Get Outside for Your Health

We have become an indoor generation. According to the EPA (Environmental Protection Agency), Americans spend a little as 7% of their life outside. That means that we are either inside our homes or cars 93% of time. It’s a staggering statistic showing that we are just moving from one enclosed area to another throughout our lifetime and it’s not good news for our health.

Effects of Being Indoors


Spending so much time inside is unhealthy for the mind, body, and spirit. One reason is due to the high concentration of pollutants found in our homes when the windows and doors are constantly closed, with levels reaching 2 to 5 times higher than the outside. This poor air quality, with its excessive humidity and mold, exacerbates medical conditions such as allergies, asthma, and other breathing issues.


Spending life indoors increases feelings of isolation and loneliness, leading to a multitude of mental and physical medical concerns that range from suicide, early death, to long-term diseases. As a nation, we are the largest consumer of ADHD medications in the world, and prescription antidepressants have significantly risen. Childhood and adult obesity continue to skyrocket, partially from moving less and being inside. A life lived indoors keeps us separated from nature, making us more vulnerable to negative moods and reducing our attention spans. Finally, higher crime rates are seen in cities with limited or no access to green space and parks.


Effects of Being Outdoors


Let’s flip this story and discuss the positives that result from spending time in nature: getting outside to hear the birds sing and watch the clouds float by. Physical, emotional, and mental health are positively affected from exposure to natural environments. Lowered blood pressure, depression, and cholesterol levels are experienced as bodies begin to relax.


Children who spend a lot of time in nature perform better in school, are less hyperactive, have more friends, and experience longer and healthier lifespans.
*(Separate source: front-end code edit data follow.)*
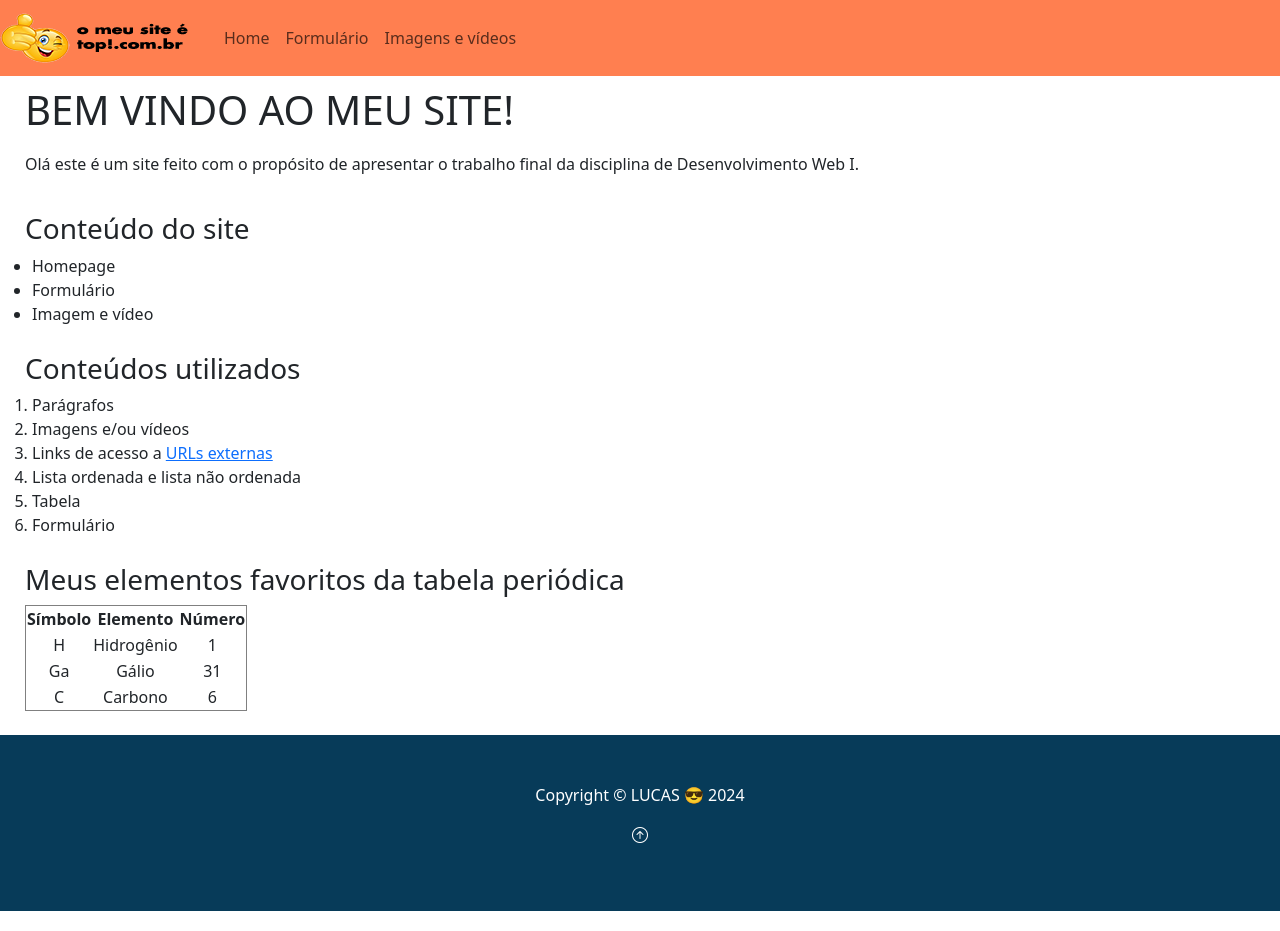
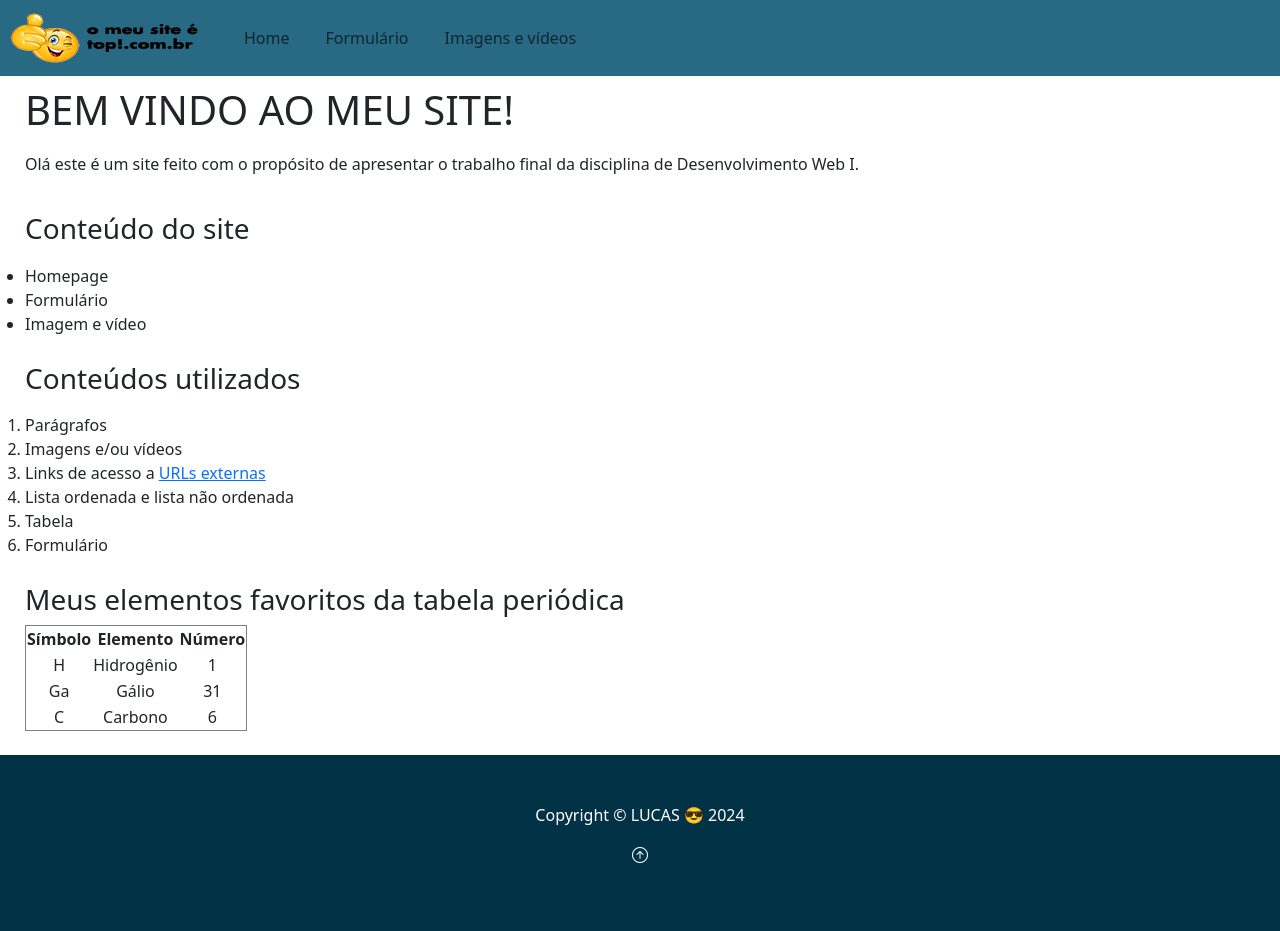
Before and after one commit to c0dag/devweb1, a plain HTML site: page index.html in a window 1280 px wide. Drawn offline with nearby package versions, Linux system fonts and the light colour scheme.

Commit message:
small fixes

```diff
--- a/index.html
+++ b/index.html
@@ -3,7 +3,7 @@
 <head>
     <meta charset="utf-8">
     <meta name="viewport" content="width=device-width, initial-scale=1">
-    <title>Bootstrap demo</title>
+    <title>Página Inicial</title>
     <link rel="stylesheet" href="styles.css" type="text/css">
     <link href="https://cdn.jsdelivr.net/npm/bootstrap@5.3.3/dist/css/bootstrap.min.css" rel="stylesheet" integrity="sha384-QWTKZyjpPEjISv5WaRU9OFeRpok6YctnYmDr5pNlyT2bRjXh0JMhjY6hW+ALEwIH" crossorigin="anonymous">
     <link rel="stylesheet" href="https://cdn.jsdelivr.net/npm/bootstrap-icons@1.11.3/font/bootstrap-icons.min.css">
@@ -33,13 +33,13 @@
     <p style="padding: 10px 25px">Olá este é um site feito com o propósito de apresentar o trabalho final da disciplina
         de Desenvolvimento Web I.</p>
     <h3 class="spacer">Conteúdo do site</h3>
-    <ul>
+    <ul class="spacer">
         <li>Homepage</li>
         <li>Formulário</li>
         <li>Imagem e vídeo</li>
     </ul>
     <h3 class="spacer">Conteúdos utilizados</h3>
-    <ol>
+    <ol class="spacer">
         <li>Parágrafos</li>
         <li>Imagens e/ou vídeos</li>
         <li>Links de acesso a <a href="https://shattereddisk.github.io/rickroll/rickroll.mp4">URLs externas</a></li>
--- a/styles.css
+++ b/styles.css
@@ -1,14 +1,25 @@
 .spacer{
     padding: 10px 0 0 25px;
 }
+
 .table-spacer {
     margin-left: 25px; /* Adiciona um espaço à esquerda */
 }
+
 .navbar-custom{
-    background-color: coral !important;
+    background-color: #286984 !important;
 }
+
+.navbar-brand{
+    padding-left: 10px;
+}
+.nav-item {
+    padding-left: 10px;
+    padding-right: 10px;
+}
+
 .bg-footer{
-    background-color: #073b59 !important;
+    background-color: #023246 !important;
     color: white !important;
 }
 
```
Also changed, not shown: form.html (+3 -3 lines), img-vid.html (+1 -1 lines), teste.html (+5 -7 lines), script.js (added).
Physicians have even begun to “prescribe” time in nature to those suffering from ADHD, depression, and anxiety.


Wellness Travel


Additional benefits of nature time include:

• Enhanced short-term memory and creativity • Reduced heart rates and cortisol levels (a hormone used to assess stress) • Overall inflammation levels lowered • Improved positive emotions and attitudes • Clarity and focus increased • Mental fatigue decreased • Anti-cancer proteins stimulated in nature, according to preliminary studies.



Tips to Add More Nature into Your Life


In the quest to bring more wellness into your life, here are some suggestions for renewing your health through nature, whether this is at home or in your travels.